|Palu, Rebecca A S; Thummel, Carl S (2016) Sir2 Acts through Hepatocyte Nuclear Factor 4 to maintain insulin Signaling and Metabolic Homeostasis in Drosophila. PLoS Genet 12:e1005978|
|Cahoon, Judd M; Rai, Ruju R; Carroll, Lara S et al. (2015) Intravitreal AAV2.COMP-Ang1 Prevents Neurovascular Degeneration in a Murine Model of Diabetic Retinopathy. Diabetes 64:4247-59|
|Simcox, Judith A; Mitchell, Thomas Creighton; Gao, Yan et al. (2015) Dietary iron controls circadian hepatic glucose metabolism through heme synthesis. Diabetes 64:1108-19|
|Quinnies, Kayla M; Bonthuis, Paul J; Harris, Erin P et al. (2015) Neural growth hormone: regional regulation by estradiol and/or sex chromosome complement in male and female mice. Biol Sex Differ 6:8|
|Nowinski, Sara M; Solmonson, Ashley; Rundhaug, Joyce E et al. (2015) Mitochondrial uncoupling links lipid catabolism to Akt inhibition and resistance to tumorigenesis. Nat Commun 6:8137|
|Ilkun, Olesya; Wilde, Nicole; Tuinei, Joseph et al. (2015) Antioxidant treatment normalizes mitochondrial energetics and myocardial insulin sensitivity independently of changes in systemic metabolic homeostasis in a mouse model of the metabolic syndrome. J Mol Cell Cardiol 85:104-16|
|Bonthuis, Paul J; Huang, Wei-Chao; Stacher HÃ¶rndli, Cornelia N et al. (2015) Noncanonical Genomic Imprinting Effects in Offspring. Cell Rep 12:979-91|
|Baumgartner, Brett K; Cash, Gabriela; Hansen, Hillary et al. (2014) Distinct requirements for beta-catenin in pancreatic epithelial growth and patterning. Dev Biol 391:89-98|
|Pires, Karla M; Ilkun, Olesya; Valente, Marina et al. (2014) Treatment with a SOD mimetic reduces visceral adiposity, adipocyte death, and adipose tissue inflammation in high fat-fed mice. Obesity (Silver Spring) 22:178-87|

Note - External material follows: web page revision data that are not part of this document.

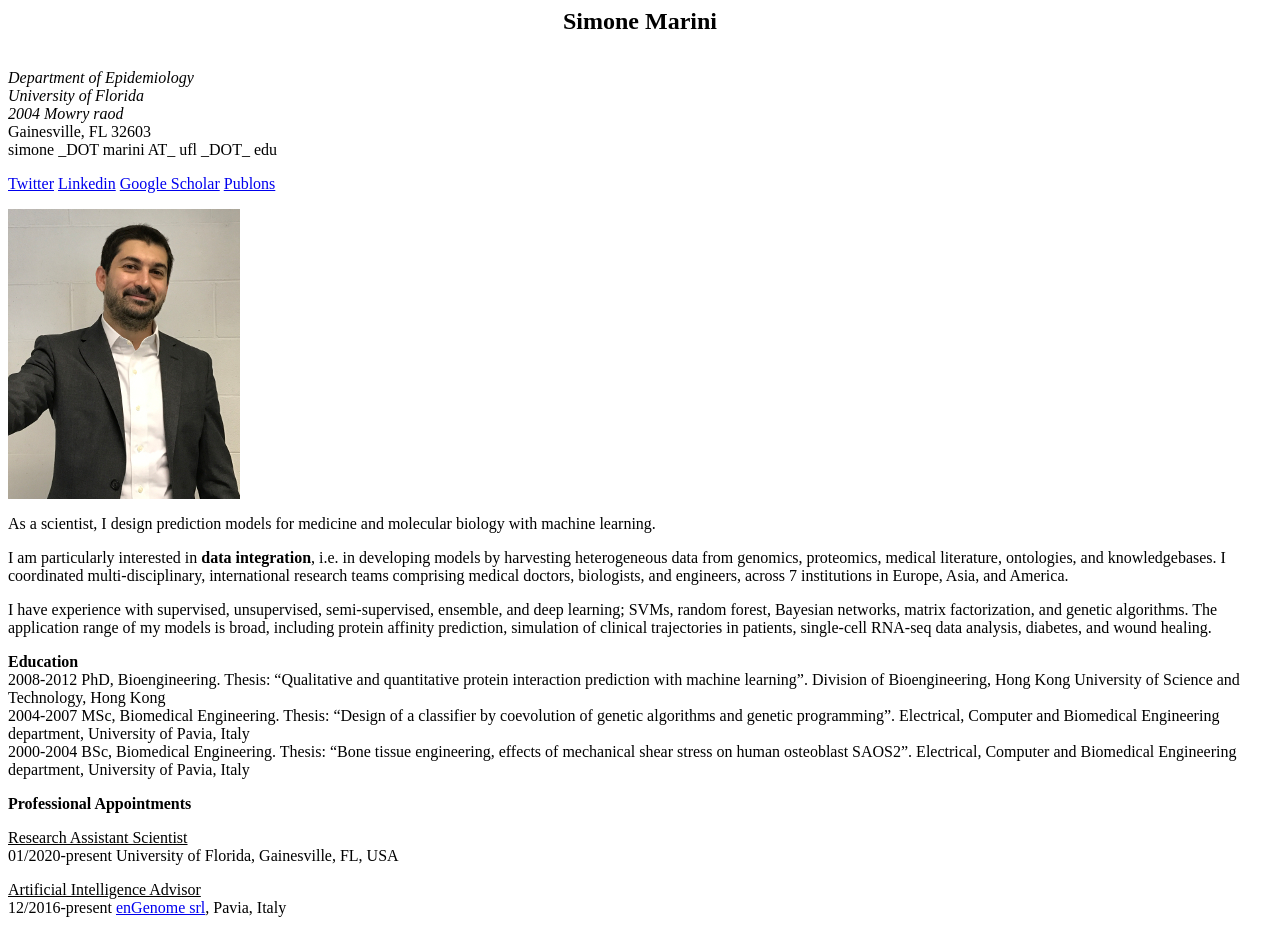
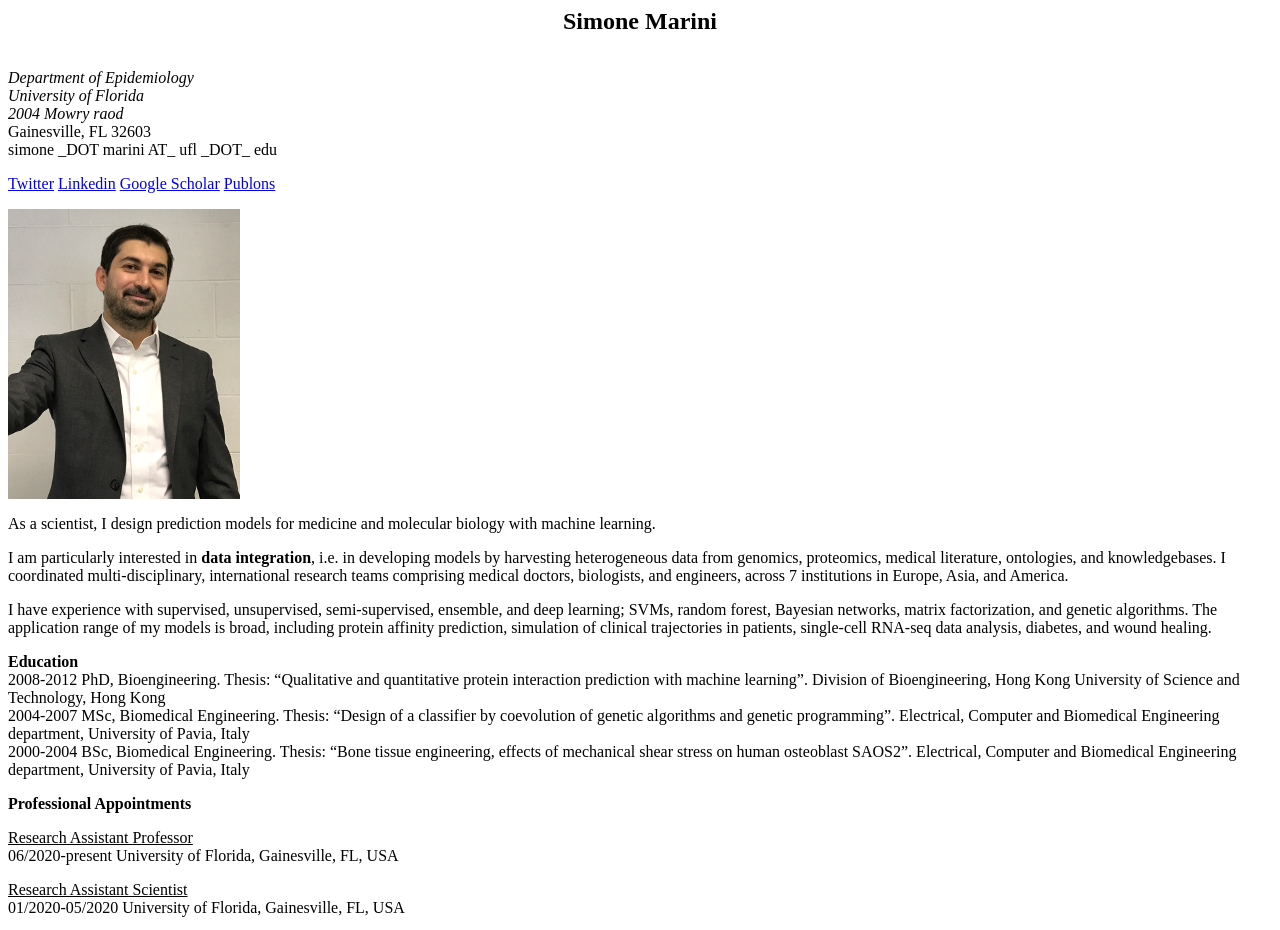
Before and after one commit to smarini/personal_website, a plain HTML site: page index.html in a window 1280 px wide. Shown: the top 930 px of the page. Drawn offline with Linux system fonts and the light colour scheme.

Commit message:
Update index.html

```diff
--- a/index.html
+++ b/index.html
@@ -17,8 +17,12 @@ simone _DOT marini AT_ ufl _DOT_ edu</p>
 <p><strong>Education</strong><br />2008-2012 PhD, Bioengineering. Thesis: &ldquo;Qualitative and quantitative protein interaction prediction with machine learning&rdquo;. Division of Bioengineering, Hong Kong University of Science and Technology, Hong Kong<br />2004-2007 MSc, Biomedical Engineering. Thesis: &ldquo;Design of a classifier by coevolution of genetic algorithms and genetic programming&rdquo;. Electrical, Computer and Biomedical Engineering department, University of Pavia, Italy<br />2000-2004 BSc, Biomedical Engineering. Thesis: &ldquo;Bone tissue engineering, effects of mechanical shear stress on human osteoblast SAOS2&rdquo;. Electrical, Computer and Biomedical Engineering department, University of Pavia, Italy</p>
 
 <p><strong>Professional Appointments</strong><br />
+
+<p><span style="text-decoration: underline;">Research Assistant Professor</span>&nbsp;<br />
+06/2020-present University of Florida, Gainesville, FL, USA<br />
+
 <p><span style="text-decoration: underline;">Research Assistant Scientist</span>&nbsp;<br />
-01/2020-present University of Florida, Gainesville, FL, USA<br />
+01/2020-05/2020 University of Florida, Gainesville, FL, USA<br />
 
 <p><span style="text-decoration: underline;">Artificial Intelligence Advisor</span><br />
 12/2016-present <a href="https://www.engenome.com/">enGenome srl</a>, Pavia, Italy</p>
```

|Cox, Kimberly H; Bonthuis, Paul J; Rissman, Emilie F (2014) Mouse model systems to study sex chromosome genes and behavior: relevance to humans. Front Neuroendocrinol 35:405-19|
Showing the most recent 10 out of 27 publications